From Homicide to Slavery : Studies in American Culture: Studies in American Culture

Oxford University Press, USA, 20 nov. 1986 - 320 pagina's

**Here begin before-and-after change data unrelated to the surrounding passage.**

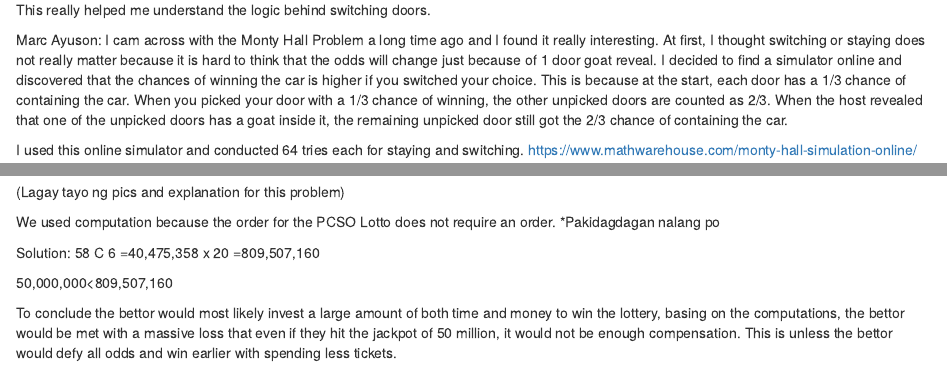
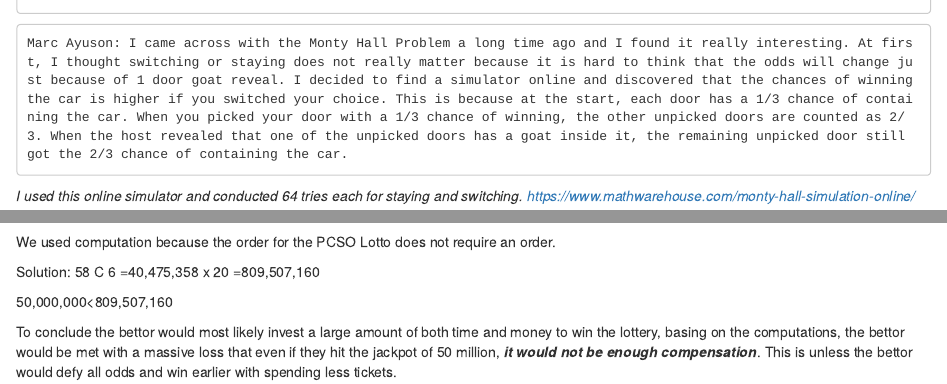
Before and after one commit to acimcntl/1stMarkdownAssignment, an R Markdown document (2ndMarkdown.Rmd): the page in a window 1100 px wide, from 830 px down before the commit and from 970 px down after it, and a second part further down, joined at a grey line. Rendered offline with R 4.5, knitr and Pandoc, with nearby package versions.

Commit message:
Update 2ndMarkdown.Rmd
update - marc

````diff
--- a/2ndMarkdown.Rmd
+++ b/2ndMarkdown.Rmd
@@ -38,15 +46,19 @@ Sean Jacob See: When I first read the Monty Hall problem, I coudln't quite grasp
-Marc Ayuson: I cam across with the Monty Hall Problem a long time ago and I found it really interesting. At first, I thought switching or staying does not really matter because it is hard to think that the odds will change just because of 1 door goat reveal. I decided to find a simulator online and discovered that the chances of winning the car is higher if you switched your choice. This is because at the start, each door has a 1/3 chance of containing the car. When you picked your door with a 1/3 chance of winning, the other unpicked doors are counted as 2/3. When the host revealed that one of the unpicked doors has a goat inside it, the remaining unpicked door still got the 2/3 chance of containing the car.
-
-I used this online simulator and conducted 64 tries each for staying and switching. https://www.mathwarehouse.com/monty-hall-simulation-online/
+```
+Marc Ayuson: I came across with the Monty Hall Problem a long time ago and I found it really interesting. At first, I thought switching or staying does not really matter because it is hard to think that the odds will change just because of 1 door goat reveal. I decided to find a simulator online and discovered that the chances of winning the car is higher if you switched your choice. This is because at the start, each door has a 1/3 chance of containing the car. When you picked your door with a 1/3 chance of winning, the other unpicked doors are counted as 2/3. When the host revealed that one of the unpicked doors has a goat inside it, the remaining unpicked door still got the 2/3 chance of containing the car.
+```
+*I used this online simulator and conducted 64 tries each for staying and switching. https://www.mathwarehouse.com/monty-hall-simulation-online/ *
 
 ![](https://scontent.fcrk3-1.fna.fbcdn.net/v/t1.15752-9/217397061_229157429060316_492602764538628609_n.png?_nc_cat=100&ccb=1-3&_nc_sid=ae9488&_nc_eui2=AeH39k2i89OEXFm3hD7hqQF3BwTq5jp9GuMHBOrmOn0a45jtEBZpRQ5fU1I6M6MlAoeZ_5-ReHjbtj4_oolnGt-b&_nc_ohc=AWnkVj_8pxEAX_MES1Q&_nc_ht=scontent.fcrk3-1.fna&oh=0b00895abc5449ffcc9fc5ddf7021215&oe=60F5A1AF)
 
+
+***
+
 ### __One of the most popular major games of PCSO is the Ultra Lotto 6/58. At ₱20 per ticket, how much would a bettor spend to cover all of the possible combinations. Would the grand prize of ₱50 million cover all the expenses or it would simply incur a massive loss on the bettor?__
 
-(Lagay tayo ng pics and explanation for this problem)
+![](https://www.panaynews.net/wp-content/uploads/2018/09/LOTTO-BALLS.jpg)
 
 We used computation because the order for the PCSO Lotto does not require an order.
-*Pakidagdagan nalang po
+
 
 Solution: 58 C 6
 =40,475,358 x 20
@@ -54,4 +66,4 @@ Solution: 58 C 6
 
 50,000,000<809,507,160
 
-To conclude the bettor would most likely invest a large amount of both time and money to win the lottery, basing on the computations, the bettor would be met with a massive loss that even if they hit the jackpot of 50 million, it would not be enough compensation. This is unless the bettor would defy all odds and win earlier with spending less tickets.
+To conclude the bettor would most likely invest a large amount of both time and money to win the lottery, basing on the computations, the bettor would be met with a massive loss that even if they hit the jackpot of 50 million, ***it would not be enough compensation***. This is unless the bettor would defy all odds and win earlier with spending less tickets.
````
Also changed, not shown: 2ndMarkdown.Rmd (20 more changed lines).
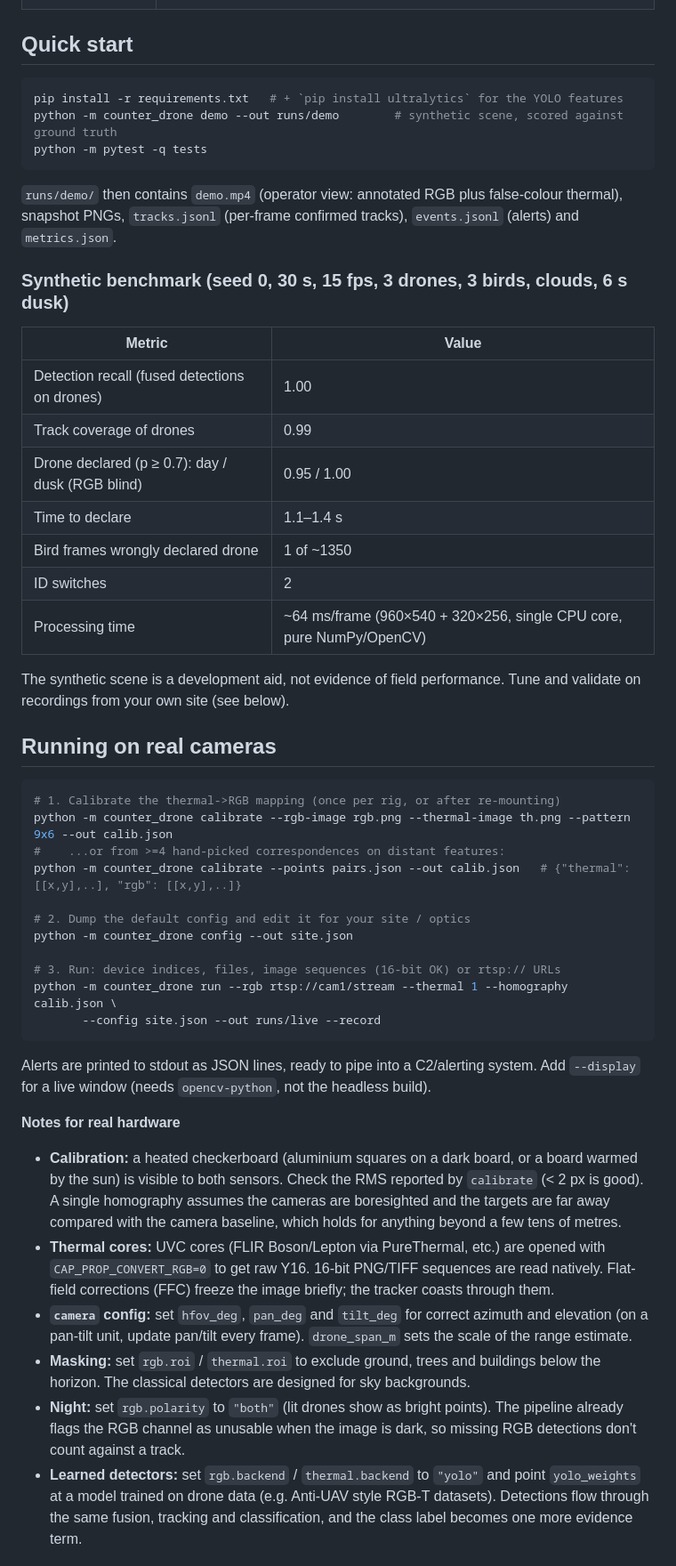
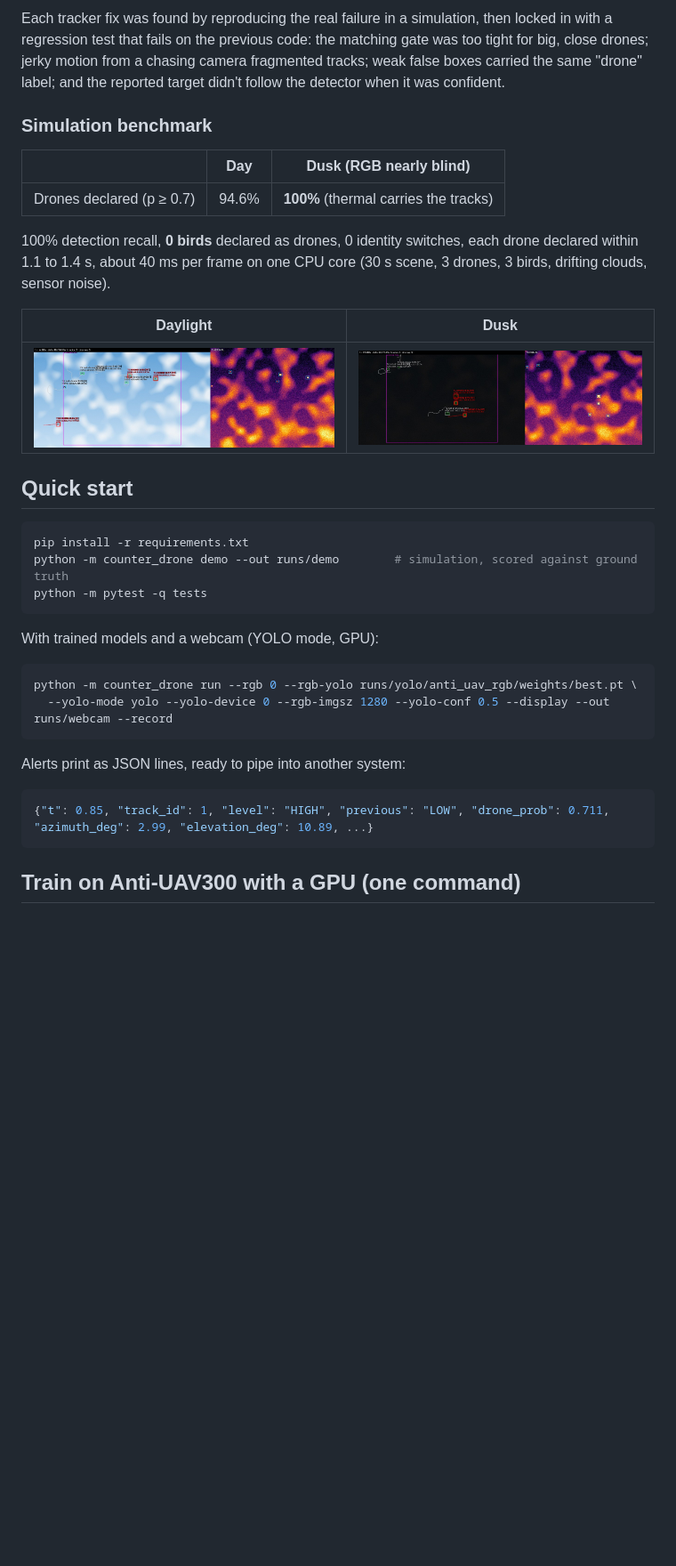
Before and after one commit to swaroopcpatil/counter-drone-detection, a Markdown page: README.md, the part around one of its changes. Shown at 89% size. Drawn GitHub-style; pictures changed too: docs/media/synthetic_day.jpg (added), docs/media/synthetic_dusk.jpg (added); blank space fills up the shorter version.

````diff
--- a/README.md
+++ b/README.md
@@ -22,56 +66,42 @@ pipeline can be run, scored and tuned without hardware.
+Each tracker fix was found by reproducing the real failure in a simulation, then locked in
+with a regression test that fails on the previous code: the matching gate was too tight for big,
+close drones; jerky motion from a chasing camera fragmented tracks; weak false boxes carried the
+same "drone" label; and the reported target didn't follow the detector when it was confident.
+
+### Simulation benchmark
+
+| | Day | Dusk (RGB nearly blind) |
+|---|---|---|
+| Drones declared (p ≥ 0.7) | 94.6% | **100%** (thermal carries the tracks) |
+
+100% detection recall, **0 birds** declared as drones, 0 identity switches, each drone declared
+within 1.1 to 1.4 s, about 40 ms per frame on one CPU core (30 s scene, 3 drones, 3 birds,
+drifting clouds, sensor noise).
+
+| Daylight | Dusk |
+|---|---|
+| ![Daylight frame](docs/media/synthetic_day.jpg) | ![Dusk frame](docs/media/synthetic_dusk.jpg) |
 
 ## Quick start
 
 ```bash
-pip install -r requirements.txt   # + `pip install ultralytics` for the YOLO features
-python -m counter_drone demo --out runs/demo        # synthetic scene, scored against ground truth
+pip install -r requirements.txt
+python -m counter_drone demo --out runs/demo        # simulation, scored against ground truth
 python -m pytest -q tests
 ```
 
-`runs/demo/` then contains `demo.mp4` (operator view: annotated RGB plus false-colour
-thermal), snapshot PNGs, `tracks.jsonl` (per-frame confirmed tracks), `events.jsonl`
-(alerts) and `metrics.json`.
-
-### Synthetic benchmark (seed 0, 30 s, 15 fps, 3 drones, 3 birds, clouds, 6 s dusk)
-
-| Metric | Value |
-|---|---|
-| Detection recall (fused detections on drones) | 1.00 |
-| Track coverage of drones | 0.99 |
-| Drone declared (p ≥ 0.7): day / dusk (RGB blind) | 0.95 / 1.00 |
-| Time to declare | 1.1–1.4 s |
-| Bird frames wrongly declared drone | 1 of ~1350 |
-| ID switches | 2 |
-| Processing time | ~64 ms/frame (960×540 + 320×256, single CPU core, pure NumPy/OpenCV) |
-
-The synthetic scene is a development aid, not evidence of field performance. Tune and
-validate on recordings from your own site (see below).
-
-## Running on real cameras
+With trained models and a webcam (YOLO mode, GPU):
 
 ```bash
-# 1. Calibrate the thermal->RGB mapping (once per rig, or after re-mounting)
-python -m counter_drone calibrate --rgb-image rgb.png --thermal-image th.png --pattern 9x6 --out calib.json
-#    ...or from >=4 hand-picked correspondences on distant features:
-python -m counter_drone calibrate --points pairs.json --out calib.json   # {"thermal": [[x,y],..], "rgb": [[x,y],..]}
-
-# 2. Dump the default config and edit it for your site / optics
-python -m counter_drone config --out site.json
-
-# 3. Run: device indices, files, image sequences (16-bit OK) or rtsp:// URLs
-python -m counter_drone run --rgb rtsp://cam1/stream --thermal 1 --homography calib.json \
-       --config site.json --out runs/live --record
+python -m counter_drone run --rgb 0 --rgb-yolo runs/yolo/anti_uav_rgb/weights/best.pt \
+  --yolo-mode yolo --yolo-device 0 --rgb-imgsz 1280 --yolo-conf 0.5 --display --out runs/webcam --record
 ```
 
-Alerts are printed to stdout as JSON lines, ready to pipe into a C2/alerting system.
-Add `--display` for a live window (needs `opencv-python`, not the headless build).
+Alerts print as JSON lines, ready to pipe into another system:
 
-**Notes for real hardware**
+```json
+{"t": 0.85, "track_id": 1, "level": "HIGH", "previous": "LOW", "drone_prob": 0.711, "azimuth_deg": 2.99, "elevation_deg": 10.89, ...}
+```
 
-- **Calibration:** a heated checkerboard (aluminium squares on a dark board, or a board warmed by the sun) is visible to both sensors. Check the RMS reported by `calibrate` (< 2 px is good). A single homography assumes the cameras are boresighted and the targets are far away compared with the camera baseline, which holds for anything beyond a few tens of metres.
-- **Thermal cores:** UVC cores (FLIR Boson/Lepton via PureThermal, etc.) are opened with `CAP_PROP_CONVERT_RGB=0` to get raw Y16. 16-bit PNG/TIFF sequences are read natively. Flat-field corrections (FFC) freeze the image briefly; the tracker coasts through them.
-- **`camera` config:** set `hfov_deg`, `pan_deg` and `tilt_deg` for correct azimuth and elevation (on a pan-tilt unit, update pan/tilt every frame). `drone_span_m` sets the scale of the range estimate.
-- **Masking:** set `rgb.roi` / `thermal.roi` to exclude ground, trees and buildings below the horizon. The classical detectors are designed for sky backgrounds.
-- **Night:** set `rgb.polarity` to `"both"` (lit drones show as bright points). The pipeline already flags the RGB channel as unusable when the image is dark, so missing RGB detections don't count against a track.
-- **Learned detectors:** set `rgb.backend` / `thermal.backend` to `"yolo"` and point `yolo_weights` at a model trained on drone data (e.g. Anti-UAV style RGB-T datasets). Detections flow through the same fusion, tracking and classification, and the class label becomes one more evidence term.
+## Train on Anti-UAV300 with a GPU (one command)
 
````
Also changed, not shown: other parts of README.md (+131 -113 lines), docs/media/tracker_progress.png (added), docs/media/training_curves.png (added), 4 other files.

For more than twenty years David Brion Davis has been recognized as a leading authority on the moral and ideological responses to slavery in the Western world. From Homicide to Slavery, Davis's first book of collected essays, brings together selections reflecting his wide-ranging interests in colonial history, Afro-American history, the social sciences, and American literature. The essays are interconnected by Davis's central concern with violence, irrationality, and the definition of moral limits during a period when Americans believed they were breaking free from historical constraints and acquiring new powers of self-perfection. Topics range from a socially revealing murder trial in 1843 to debates over capital punishment, movements of counter-subverison, the iconography of race, the cowboy as an American hero, the portrayal of violence in American literature, the historiography of slavery, and the British and American antislavery movements.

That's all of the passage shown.